Never start a business as a “sole proprietorship,” which can result in your personal assets being at risk for the debts and liabilities of the business. You will almost always want to start the business as an S corporation (giving you favorable flow through tax treatment), a C corporation (which is what most venture capital investors expect to see), or a limited liability company (LLC). None of those are particularly expensive or difficult to set up. My personal preference is to start the business as an S corporation, which can then easily be converted to a C corporation as you bring in investors and issue multiple classes of stock.
But not every small business is positioned for success. In fact, only about two-thirds of businesses with employees survive at least two years, and about half survive five years. So you may be in for a real challenge when you decide to take the plunge, ditch your day job, and become a business owner. The stage is often set in the beginning, so making sure you follow all of the necessary steps when starting your business can set the foundation for success.
If your bank is hesitant about a particular franchise system’s performance, or your finances aren’t as strong as they could be, you might want to consider an SBA loan. SBA doesn’t lend to business owners directly; it provides a repayment guarantee to banks and lenders for money they lend to small businesses, making it less risky for the banks. Use this search tool to find the right SBA loan for you.
SBA small business loans. Some banks offer attractive low-interest-rate loans for small businesses, backed and guaranteed by the U.S. Small Business Administration (SBA). Because of the SBA guarantee, the interest rate and repayment terms are more favorable than most loans. Loan amounts range from $30,000 to as high as $5 million. However, the loan process is time consuming with strict requirements for eligible small businesses. Visit the SBA website to see a list of the 100 most active SBA lenders.
Able Lending will manage and administer your process of raising 100% of your needed funds from friends and family. They make it easy for you to look professional, be charged your agreed upon interest rate with each individual investor, and they make sure everyone gets paid on time. They do all of this for a single origination fee of 1-3% at the time of funding.
More Franchise Loans, More Franchise Launches, More Franchise Revenue. In today's economy many top franchises face a significant challenge: access to funding. With ample interest from entrepreneurs ready to open new locations or expand existing ones, the difficulty of accessing capital significantly slows the execution of opening such franchises, costing both the franchisee and franchisor time and money.
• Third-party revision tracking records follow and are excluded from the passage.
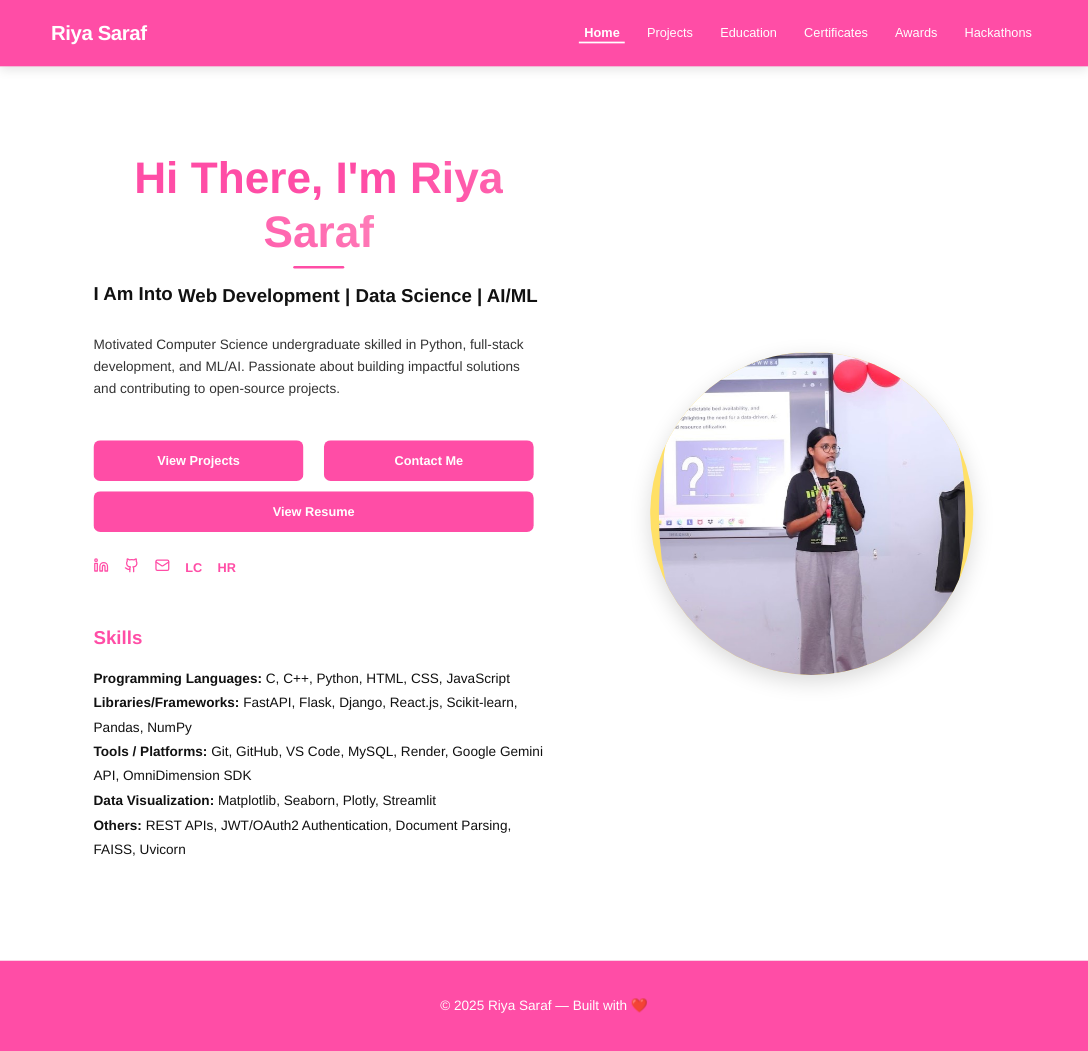
Repository: riyaaaa19/riya-portfolio
Page: /
An editor plug-in stored every save of this project. The page is shown before and after the next save, followed by the edit.
The browser window is 1280 px wide. The pictures show the whole page, at 85% of full size.
The project was rebuilt for these pictures with package versions that can differ from the ones it lists, and the page was loaded fresh each time. Also part of the build but not shown: src/components/TimelineCard.js.

Above is the page before, as saved 2025-09-14 14:47:26.

### src/App.js
import React, { useState } from "react";
import { Mail, Github, Linkedin } from "lucide-react";
import TimelineCard from "./components/TimelineCard";
import "./styles.css";

export default function RiyaSarafPortfolio() {
  const [activePage, setActivePage] = useState("home");

  const projects = [
    {
      title: "Leave Management System",
      tech: "React.js, FastAPI, PostgreSQL, JWT",
      desc: "Full-stack app for managing employee leave requests with role-based access and JWT authentication.",
      github: "https://github.com/riyaaaa19/leave-management-system",
      img: "/images/leave.png",
    },
    {
      title: "Genomic Analysis Web Application",
      tech: "Python, Django, Scikit-learn, Pandas",
      desc: "Django app for genomic data analysis with ML model selection, preprocessing and visualizations.",
      github: "https://github.com/riyaaaa19/genomic-analysis-django",
      img: "/images/genomics.png",
    },
    {
      title: "CyberSaarthi – Phishing & Invoice Fraud Detection",
      tech: "FastAPI, React.js, SQLite",
      desc: "ML + rule-based backend for phishing and invoice fraud detection with document parsing and structured reports.",
      github: "https://github.com/riyaaaa19/CyberSaarthi",
      img: "/images/cyber.png",
    },
    {
      title: "SheCare AI",
      tech: "FastAPI, React, SQLite, OmniDimension API",
      desc: "Health & wellness assistant for women with cycle tracking, journaling, PCOS risk check, and AI chatbot.",
      github: "https://github.com/sonamnimje/SheCare-AI",
      img: "/images/shecare.png",
    },
    {
      title: "SmartGrocery — AI-Powered Grocery & Recipe Assistant",
      tech: "Flask, Scikit-learn, Bootstrap, CSS",
      desc: "Smart Grocery Web app for recipe suggestions, nutrition tracking, inventory management, and shopping lists.",
      github: "https://github.com/arnavv19/Smart-Grocery-AI",
      img: "/images/grocery.png",
    },
  ];

  const education = [
    {
      school: "BADERIA GLOBAL INSTITUTE OF ENGINEERING AND MANAGEMENT",
      degree: "B.Tech CSE (Data Science)",
      year: "2022 – 2026",
      score: "CGPA: 8.28",
      img: "/images/graduation.png",
    },
    {
      school: "Nachiketa Higher Secondary School, Jabalpur",
      degree: "Class 12th • PCM • State Board",
      year: "2022",
      score: "Percentage: 73.4%",
      img: "/images/school.png",
    },
    {
      school: "Nachiketa Higher Secondary School, Jabalpur",
      degree: "Class 10th • State Board",
      year: "2020",
      score: "Percentage: 92%",
      img: "/images/school.png",
    },
  ];

  const certificates = [
    { title: "PCAP: Programming Essentials in Python", img: "/images/certificate1.jpg" },
    { title: "Introduction to Data Science — Cisco", img: "/images/certificate2.jpg" },
    { title: "Accenture Data Analytics Simulation", img: "/images/certificate3.jpg" },
    { title: "Global Entrepreneur Summit — IIT Kharagpur", img: "/images/certificate4.jpg" },
    { title: "Artificial Intelligence Fundamentals — IBM SkillsBuild", img: "/images/certificate5.jpg" },
    { title: "Cybersecurity Essentials — Cisco", img: "/images/certificate6.jpg" },
    { title: "Data Analytics — IBM Cognos", img: "/images/certificate7.jpg" },
  ];

  const awards = [
    { title: "Branch Topper — 2023, 2024, 2025", img: "/images/award1.jpg" },
    { title: "Best Girls Team Award — Hack SRIT 2025", img: "/images/award2.jpg" },
    { title: "1st Runner-Up — Ecopreneur Hackathon", img: "/images/award3.jpg" },
    { title: "3rd Position — Slide The Change at IEEE SHE ASPIRE 2.0", img: "/images/award4.jpg" },
  ];

  const hackathons = [
    {
      title: "Ecopreneur Hackathon",
      desc: "Hosted by Baderia Global Institute of Engineering and Management",
      img: "/images/hackathon1.jpg",
    },
    {
      title: "36-hour HackSRIT Hackathon",
      desc: "Hosted by Shri Ram Institute of technology",
      img: "/images/hackathon2.jpg",
    },
    {
      title: "Operation Eclipse – Stealth Spacecraft Design & Architecture",
      desc: "Competition at IIITDM Jabalpur",
      img: "/images/hackathon3.jpg",
    },
    {
      title: "Global Entrepreneurship Summit 2025",
      desc: "IIT Kharagpur",
      img: "/images/hackathon4.jpg",
    },
    {
      title: "All India Women only Hackathon 2023",
      desc: "Hosted by Shooting stars foundation",
      img: "/images/hackathon5.jpg",
    },
  ];

  return (
    <div>
      <header>
        <h1>Riya Saraf</h1>
        <nav>
          {["home", "projects", "education", "certificates", "awards", "hackathons"].map((page) => (
            <button
              key={page}
              onClick={() => setActivePage(page)}
              className={activePage === page ? "active" : ""}
            >
              {page.charAt(0).toUpperCase() + page.slice(1)}
            </button>
          ))}
        </nav>
      </header>

      {activePage === "home" && (
        <section className="hero">
          <div className="particle-bg">
            <span></span><span></span><span></span><span></span><span></span>
          </div>

          <div className="hero-text">
            <h2>
              Hi There, I'm <span className="highlight">Riya Saraf</span>
            </h2>
            <h3>
              I Am Into{" "}
              <span className="typing-container">
                <span className="typing">Web Development | Data Science | AI/ML</span>
              </span>
            </h3>
            <p>
              Motivated Computer Science undergraduate skilled in Python,
              full-stack development, and ML/AI. Passionate about building
              impactful solutions and contributing to open-source projects.
            </p>

            {/* Buttons */}
            <div className="hero-buttons">
              <button className="cta" onClick={() => setActivePage("projects")}>View Projects</button>
              <a
                href="https://mail.google.com/mail/?view=cm&fs=1&to=riyasaraf19@gmail.com"
                target="_blank"
                rel="noopener noreferrer"
                className="cta"
              >
                Contact Me
              </a>
              <a
                href={process.env.PUBLIC_URL + "/images/resume.pdf"}
                target="_blank"
                rel="noopener noreferrer"
                className="cta"
              >
                View Resume
              </a>
            </div>

            {/* Social Links */}
            <div className="social-icons">
              <a href="https://linkedin.com/in/riya-saraf-9223a9257" target="_blank" rel="noreferrer"><Linkedin size={18} /></a>
              <a href="https://github.com/riyaaaa19" target="_blank" rel="noreferrer"><Github size={18} /></a>
              <a href="mailto:riyasaraf19@gmail.com"><Mail size={18} /></a>
              <a href="https://leetcode.com/u/riyaaa19/" target="_blank" rel="noreferrer">LC</a>
              <a href="https://www.hackerrank.com/profile/riyasaraf19" target="_blank" rel="noreferrer">HR</a>
            </div>

            {/* ✅ Skills Section */}
            <div className="skills-section" style={{ marginTop: "40px" }}>
              <h3 style={{ color: "#ff4da6", marginBottom: "15px" }}>Skills</h3>
              <ul style={{ listStyle: "none", padding: 0, lineHeight: "1.8" }}>
                <li><strong>Programming Languages:</strong> C, C++, Python, HTML, CSS, JavaScript</li>
                <li><strong>Libraries/Frameworks:</strong> FastAPI, Flask, Django, React.js, Scikit-learn, Pandas, NumPy</li>
                <li><strong>Tools / Platforms:</strong> Git, GitHub, VS Code, MySQL, Render, Google Gemini API, OmniDimension SDK</li>
                <li><strong>Data Visualization:</strong> Matplotlib, Seaborn, Plotly, Streamlit</li>
                <li><strong>Others:</strong> REST APIs, JWT/OAuth2 Authentication, Document Parsing, FAISS, Uvicorn</li>
              </ul>
            </div>
          </div>

          <div className="hero-img">
            <div className="avatar-circle">
              <img src="/images/riya-photo.png" alt="Riya Saraf" />
            </div>
          </div>
        </section>
      )}

      {/* Other Sections */}
      {activePage === "projects" && (
        <section>
          <h2>Projects</h2>
          <div className="grid">
            {projects.map((p, i) => (
              <TimelineCard
                key={i}
                title={p.title}
                subtitle={p.tech}
                img={p.img}
                score={<span style={{ color: "#555" }}>{p.desc}</span>}
                github={p.github}
                live={p.live}
                type="project"
              />
            ))}
          </div>
        </section>
      )}

      {activePage === "education" && (
        <section>
          <h2>Education</h2>
          <div className="timeline">
            {education.map((e, i) => (
              <TimelineCard
                key={i}
                title={e.school}
                subtitle={e.degree}
                year={e.year}
                score={e.score}
                img={e.img}
                type="education"
              />
            ))}
          </div>
        </section>
      )}

      {activePage === "certificates" && (
        <section>
          <h2>Certificates</h2>
          <div className="grid">
            {certificates.map((c, i) => (
              <TimelineCard key={i} title={c.title} img={c.img} type="certificate" />
            ))}
          </div>
        </section>
      )}

      {activePage === "awards" && (
        <section>
          <h2>Awards</h2>
          <div className="grid">
            {awards.map((a, i) => (
              <TimelineCard key={i} title={a.title} img={a.img} type="award" />
            ))}
          </div>
        </section>
      )}

      {activePage === "hackathons" && (
        <section>
          <h2>Hackathons & Conferences</h2>
          <div className="grid">
            {hackathons.map((h, i) => (
              <TimelineCard key={i} title={h.title} subtitle={h.desc} img={h.img} type="certificate" />
            ))}
          </div>
        </section>
      )}

      <footer>© {new Date().getFullYear()} Riya Saraf — Built with ❤️</footer>
    </div>
  );
}

### src/styles.css
/* ===== General Styling ===== */
body {
    margin: 0;
    font-family: 'Helvetica Neue', Arial, sans-serif;
    background: linear-gradient(135deg, #fdfbfb 0%, #ebedee 100%);
    color: #111;
    line-height: 1.6;
    scroll-behavior: smooth;
}

/* ===== Header ===== */
header {
    position: sticky;
    top: 0;
    background: #ff4da6;
    padding: 20px 60px;
    display: flex;
    justify-content: space-between;
    align-items: center;
    z-index: 100;
    box-shadow: 0 4px 12px rgba(0, 0, 0, 0.1);
    animation: slideDown 0.8s ease-in-out;
}

header h1 {
    margin: 0;
    font-size: 24px;
    font-weight: 700;
    color: #fff;
    letter-spacing: -0.5px;
    transition: transform 0.3s ease;
}

header h1:hover {
    transform: scale(1.08);
}

nav button {
    background: none;
    border: none;
    margin-left: 20px;
    font-size: 15px;
    color: #fff;
    cursor: pointer;
    transition: color 0.3s, border-bottom 0.3s, transform 0.3s;
}

nav button.active {
    font-weight: 600;
    border-bottom: 2px solid #fff;
    padding-bottom: 2px;
}

nav button:hover {
    color: #ffe3f0;
    transform: translateY(-2px);
}

/* ===== Sections ===== */
section {
    padding: 80px 60px;
    background: white;
    animation: fadeIn 1s ease-in;
}

section h2 {
    font-size: 32px;
    font-weight: 700;
    margin-bottom: 25px;
    color: #ff4da6;
    text-align: center;
    position: relative;
}

section h2::after {
    content: "";
    width: 60px;
    height: 3px;
    background: #ff4da6;
    display: block;
    margin: 10px auto 0;
    border-radius: 2px;
    animation: expand 0.8s ease-in-out;
}

/* ===== Hero Section ===== */
.hero {
    display: flex;
    flex-wrap: wrap;
    justify-content: space-between;
    align-items: center;
    gap: 50px;
    padding: 100px 60px;
    min-height: 80vh;
    position: relative;
    overflow: hidden;
}

.hero-text {
    flex: 1;
    max-width: 600px;
    display: flex;
    flex-direction: column;
    gap: 12px;
}

.hero-text h2 {
    font-size: 52px;
    font-weight: 800;
    margin: 0;
    line-height: 1.2;
    color: #ff4da6;
}

.hero-text .highlight {
    background: linear-gradient(45deg, #ff4da6, #ff7eb9);
    -webkit-background-clip: text;
    -moz-background-clip: text;
    background-clip: text;
    -webkit-text-fill-color: transparent;
    color: transparent;
}

.hero-text h3 {
    font-size: 22px;
    font-weight: 600;
    margin: 0;
    color: #111;
}

.hero-text p {
    max-width: 520px;
    font-size: 16px;
    color: #333;
    line-height: 1.6;
}

/* ===== Typing Effect Fix ===== */
.typing-container {
    display: inline-block;
    min-width: 300px;
    white-space: nowrap;
}

.typing {
    display: inline-block;
    border-right: 2px solid #ff4da6;
    overflow: hidden;
    vertical-align: middle;
    animation: typing 2.5s steps(30, end) forwards, blink-caret 0.75s step-end infinite;
}

@keyframes typing {
    from { width: 0; }
    to { width: 100%; }
}

@keyframes blink-caret {
    0%, 100% { border-color: transparent; }
    50% { border-color: #ff4da6; }
}

/* ===== Avatar ===== */
.hero-img {
    flex: 1;
    display: flex;
    justify-content: center;
    align-items: center;
}

.avatar-circle {
    width: 380px;
    height: 380px;
    border-radius: 50%;
    background: #ffe066;
    display: flex;
    justify-content: center;
    align-items: center;
    box-shadow: 0 8px 25px rgba(0,0,0,0.15);
    overflow: hidden;
    transition: transform 0.4s ease, box-shadow 0.4s ease;
}

.avatar-circle img {
    width: 95%;
    height: auto;
    border-radius: 50%;
    object-fit: cover;
}

.avatar-circle:hover {
    transform: scale(1.05);
    box-shadow: 0 10px 30px rgba(255, 77, 166, 0.3);
}

/* ===== Buttons ===== */
button.cta,
button.outline {
    margin-right: 12px;
    padding: 10px 22px;
    width: 160px;
    font-size: 15px;
    font-weight: 600;
    border-radius: 8px;
    border: 2px solid transparent;
    cursor: pointer;
    transition: all 0.25s ease;
}
.hero-buttons {
  display: flex;
  gap: 12px;
  margin-top: 20px;
  flex-wrap: wrap;
}

.hero-buttons button.cta,
.hero-buttons a.cta {
  flex: 1;             /* ✅ Each takes equal width */
  min-width: 140px;    /* ✅ Minimum width for smaller screens */
  text-align: center;
}

button.cta {
    background: #ff4da6;
    color: white;
}

button.cta:hover {
    background: #e04494;
}

button.outline {
    background: transparent;
    color: #ff4da6;
    border: 2px solid #ff4da6;
}

button.outline:hover {
    background: #ff4da6;
    color: white;
}
/* Make <a class="cta"> look like button */
a.cta {
    display: inline-block;
    margin-right: 12px;
    padding: 10px 22px;
    font-size: 15px;
    font-weight: 600;
    border-radius: 8px;
    border: 2px solid transparent;
    cursor: pointer;
    transition: all 0.25s ease;
    background: #ff4da6;
    color: white;
    text-decoration: none;
    text-align: center;
}

a.cta:hover {
    background: #e04494;
}


/* ===== Social Icons ===== */
.social-icons {
    display: flex;
    gap: 18px;
    margin-top: 18px;
}

.social-icons a {
    color: #ff4da6;
    transition: color 0.25s;
    font-weight: bold;
    font-size: 15px;
    text-decoration: none;
}

.social-icons a:hover {
    color: #e04494;
}

/* ===== Footer ===== */
footer {
    padding: 40px;
    text-align: center;
    background: #ff4da6;
    color: white;
    font-weight: 500;
}

/* ===== Grid for Projects, Certificates, Awards ===== */
.grid {
    display: grid;
    gap: 25px;
    grid-template-columns: repeat(3, 1fr);
}
@media (max-width: 900px) {
    .grid {
        grid-template-columns: repeat(2, 1fr);
    }
}

@media (max-width: 600px) {
    .grid {
        grid-template-columns: 1fr;
    }
}

/* ===== Timeline for Education ===== */
.timeline {
    position: relative;
    margin-left: 20px;
    padding-left: 40px;
    border-left: 3px solid #ff4da6;
}

.timeline-card {
    position: relative;
    margin-bottom: 40px;
    padding: 20px 20px 20px 40px;
    background: #fff;
    border-radius: 12px;
    box-shadow: 0 4px 12px rgba(0,0,0,0.08);
    transition: transform 0.3s, box-shadow 0.3s;
}

.timeline-card:hover {
    transform: scale(1.03);
    box-shadow: 0 6px 18px rgba(0,0,0,0.15);
}

.timeline-card span {
    position: absolute;
    left: -28px;
    top: 20px;
    width: 20px;
    height: 20px;
    border-radius: 50%;
    background: #ff4da6;
    color: #fff;
    display: flex;
    justify-content: center;
    align-items: center;
    font-size: 14px;
}

/* ===== Animations ===== */
@keyframes fadeIn {
    0% { opacity: 0; transform: translateY(20px); }
    100% { opacity: 1; transform: translateY(0); }
}

@keyframes slideDown {
    0% { transform: translateY(-100%); }
    100% { transform: translateY(0); }
}

@keyframes expand {
    0% { width: 0; }
    100% { width: 60px; }
}

/* ===== Responsive ===== */
@media (max-width: 900px) {
    .hero {
        flex-direction: column;
        text-align: center;
    }
    .hero-img {
        margin-top: 30px;
    }
}
/* ===== Timeline Styling for Education (Right-side Images) ===== */
.timeline {
    position: relative;
    padding-right: 60px; /* space for images on the right */
    margin-left: 20px;
    border-left: 3px solid #ff4da6;
}

.timeline .timeline-card {
    position: relative;
    margin-bottom: 30px;
    padding: 15px 20px;
    background: #fff;
    border-radius: 12px;
    box-shadow: 0 4px 12px rgba(0,0,0,0.08);
    transition: transform 0.2s;
}

.timeline .timeline-card:hover {
    transform: scale(1.03);
}

.timeline .timeline-card img {
    width: 50px;
    height: 50px;
    object-fit: cover;
    border-radius: 50%;
    position: absolute;
    right: -65px; /* move image to the right of the card */
    top: 15px;
    box-shadow: 0 3px 10px rgba(0,0,0,0.15);
}

.timeline .timeline-card h4 {
    margin: 0 0 6px 0;
    font-size: 16px;
    font-weight: 600;
}

.timeline .timeline-card p {
    margin: 2px 0;
    font-size: 14px;
    color: #555;
}

Loaded but not shown: public/index.html (common file); src/index.js (common file)

After the next save:
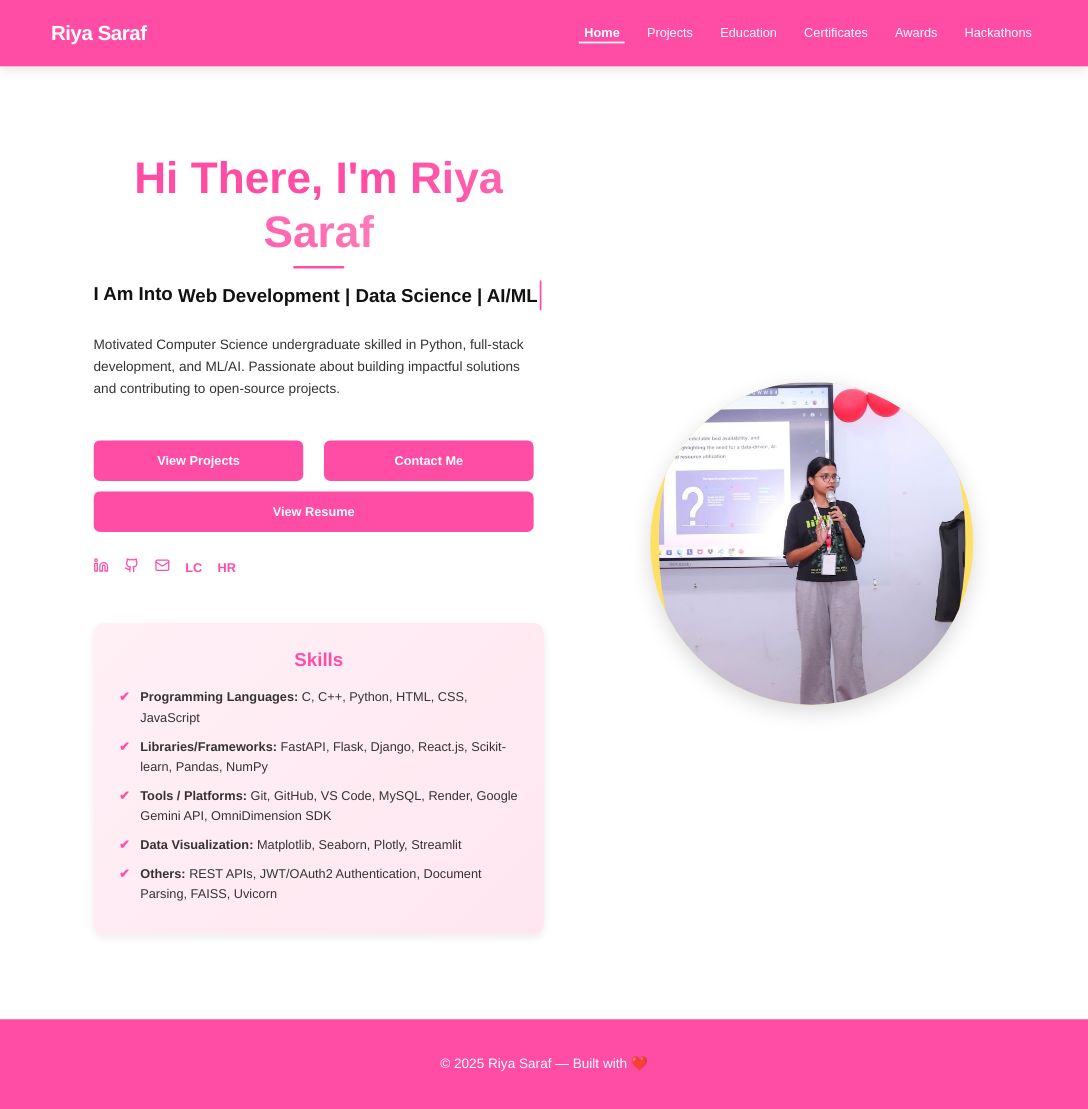
Saved 51 s later.
--- a/src/styles.css
+++ b/src/styles.css
@@ -415,3 +415,43 @@ footer {
     font-size: 14px;
     color: #555;
 }
+/* ===== Skills Section ===== */
+.skills-section {
+  margin-top: 40px;
+  padding: 25px 30px;
+  background: linear-gradient(135deg, #fff0f6 0%, #ffe6f0 100%);
+  border-radius: 12px;
+  box-shadow: 0 4px 10px rgba(0,0,0,0.08);
+  animation: fadeIn 1s ease-in-out;
+}
+
+.skills-section h3 {
+  font-size: 22px;
+  font-weight: 700;
+  color: #ff4da6;
+  margin-bottom: 20px;
+  text-align: center;
+}
+
+.skills-section ul {
+  list-style: none;
+  padding: 0;
+  margin: 0;
+}
+
+.skills-section li {
+  font-size: 15px;
+  color: #333;
+  margin-bottom: 10px;
+  padding-left: 25px;
+  position: relative;
+  line-height: 1.6;
+}
+
+.skills-section li::before {
+  content: "✔";
+  position: absolute;
+  left: 0;
+  color: #ff4da6;
+  font-weight: bold;
+}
Banks want to see a history of successful borrowing anytime they make a loan. That includes loans for your business. Unfortunately, many businesses don’t have any history of borrowing (especially new businesses), so lenders look at your personal credit scores instead. If you’ve got good credit, that’s a good sign that you’ll handle the business loans well. If you’ve got bad credit, lenders will be more skittish about lending. If your credit is “thin” because you haven’t borrowed much in the past (or if it’s in need of some repair), you may need to build your credit before lenders are likely to approve you for a loan.
There are probably understandable reasons for your bad credit. Most of us are still bouncing back from the recession, and some businesses were hit harder than others. Whether or not you decide to get a “bad-credit loan,” building up your credit is planning for the future of your company. Once you raise your credit score, it will be much easier to secure funding as your company grows.